• **Task to carry out**:
Keep the images out and copy every entry below exactly.

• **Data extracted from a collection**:
== Segment start ==
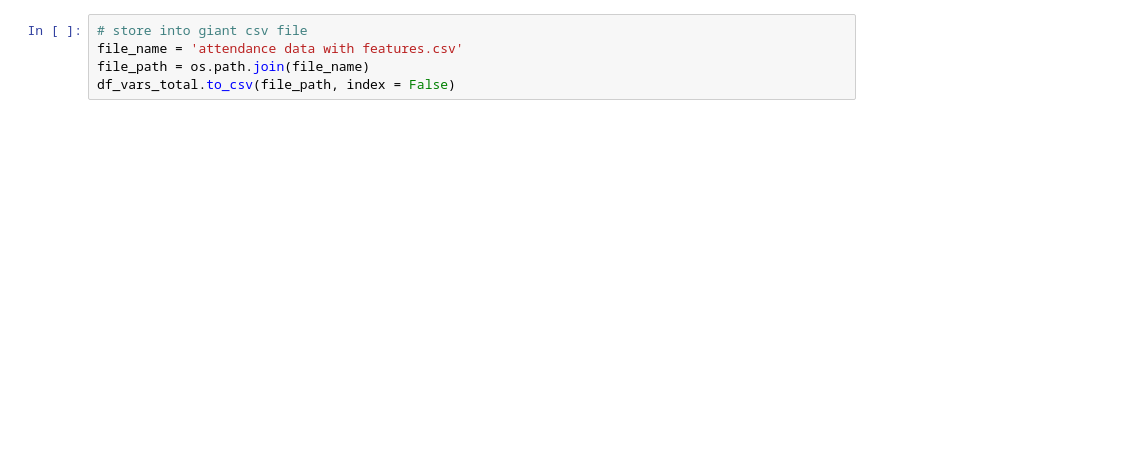
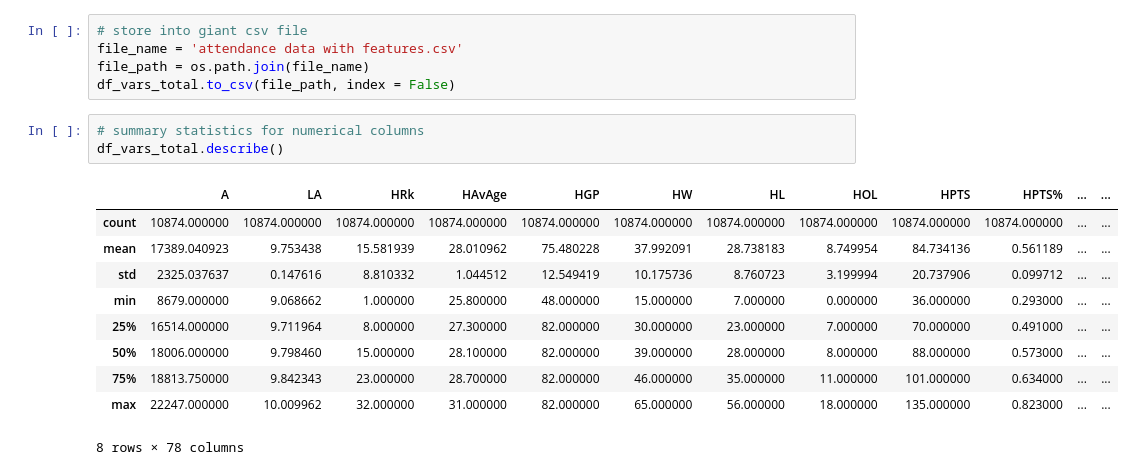
Before and after one commit to CduCroo/Thesis, a Jupyter notebook: Data Cleaning and Preprocessing.ipynb, the cells around one changed output. Drawn from its saved outputs; the diff is of its cells as text; blank space fills up the shorter version.

```diff
--- a/Data Cleaning and Preprocessing.ipynb
+++ b/Data Cleaning and Preprocessing.ipynb
@@ -324,3 +319,17 @@ df_vars_total
 file_name = 'attendance data with features.csv'
 file_path = os.path.join(file_name)
 df_vars_total.to_csv(file_path, index = False)
+# %%
+# summary statistics for numerical columns
+df_vars_total.describe()
+# %% [output]
+|  | A | LA | HRk | HAvAge | HGP | HW | HL | HOL | HPTS | HPTS% | ... | ... |
+| count | 10874.000000 | 10874.000000 | 10874.000000 | 10874.000000 | 10874.000000 | 10874.000000 | 10874.000000 | 10874.000000 | 10874.000000 | 10874.000000 | ... | ... |
+| mean | 17389.040923 | 9.753438 | 15.581939 | 28.010962 | 75.480228 | 37.992091 | 28.738183 | 8.749954 | 84.734136 | 0.561189 | ... | ... |
+| std | 2325.037637 | 0.147616 | 8.810332 | 1.044512 | 12.549419 | 10.175736 | 8.760723 | 3.199994 | 20.737906 | 0.099712 | ... | ... |
+| min | 8679.000000 | 9.068662 | 1.000000 | 25.800000 | 48.000000 | 15.000000 | 7.000000 | 0.000000 | 36.000000 | 0.293000 | ... | ... |
+| 25% | 16514.000000 | 9.711964 | 8.000000 | 27.300000 | 82.000000 | 30.000000 | 23.000000 | 7.000000 | 70.000000 | 0.491000 | ... | ... |
+| 50% | 18006.000000 | 9.798460 | 15.000000 | 28.100000 | 82.000000 | 39.000000 | 28.000000 | 8.000000 | 88.000000 | 0.573000 | ... | ... |
+| 75% | 18813.750000 | 9.842343 | 23.000000 | 28.700000 | 82.000000 | 46.000000 | 35.000000 | 11.000000 | 101.000000 | 0.634000 | ... | ... |
+| max | 22247.000000 | 10.009962 | 32.000000 | 31.000000 | 82.000000 | 65.000000 | 56.000000 | 18.000000 | 135.000000 | 0.823000 | ... | ... |
+8 rows × 78 columns
```
Also changed, not shown: parts of 7 cells of this notebook, 4 other files.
== Segment end ==
• **Expected answer**:
Before and after one commit to CduCroo/Thesis, a Jupyter notebook: Data Cleaning and Preprocessing.ipynb, the cells around one changed output. Drawn from its saved outputs; the diff is of its cells as text; blank space fills up the shorter version.

```diff
--- a/Data Cleaning and Preprocessing.ipynb
+++ b/Data Cleaning and Preprocessing.ipynb
@@ -324,3 +319,17 @@ df_vars_total
 file_name = 'attendance data with features.csv'
 file_path = os.path.join(file_name)
 df_vars_total.to_csv(file_path, index = False)
+# %%
+# summary statistics for numerical columns
+df_vars_total.describe()
+# %% [output]
+|  | A | LA | HRk | HAvAge | HGP | HW | HL | HOL | HPTS | HPTS% | ... | ... |
+| count | 10874.000000 | 10874.000000 | 10874.000000 | 10874.000000 | 10874.000000 | 10874.000000 | 10874.000000 | 10874.000000 | 10874.000000 | 10874.000000 | ... | ... |
+| mean | 17389.040923 | 9.753438 | 15.581939 | 28.010962 | 75.480228 | 37.992091 | 28.738183 | 8.749954 | 84.734136 | 0.561189 | ... | ... |
+| std | 2325.037637 | 0.147616 | 8.810332 | 1.044512 | 12.549419 | 10.175736 | 8.760723 | 3.199994 | 20.737906 | 0.099712 | ... | ... |
+| min | 8679.000000 | 9.068662 | 1.000000 | 25.800000 | 48.000000 | 15.000000 | 7.000000 | 0.000000 | 36.000000 | 0.293000 | ... | ... |
+| 25% | 16514.000000 | 9.711964 | 8.000000 | 27.300000 | 82.000000 | 30.000000 | 23.000000 | 7.000000 | 70.000000 | 0.491000 | ... | ... |
+| 50% | 18006.000000 | 9.798460 | 15.000000 | 28.100000 | 82.000000 | 39.000000 | 28.000000 | 8.000000 | 88.000000 | 0.573000 | ... | ... |
+| 75% | 18813.750000 | 9.842343 | 23.000000 | 28.700000 | 82.000000 | 46.000000 | 35.000000 | 11.000000 | 101.000000 | 0.634000 | ... | ... |
+| max | 22247.000000 | 10.009962 | 32.000000 | 31.000000 | 82.000000 | 65.000000 | 56.000000 | 18.000000 | 135.000000 | 0.823000 | ... | ... |
+8 rows × 78 columns
```
Also changed, not shown: parts of 7 cells of this notebook, 4 other files.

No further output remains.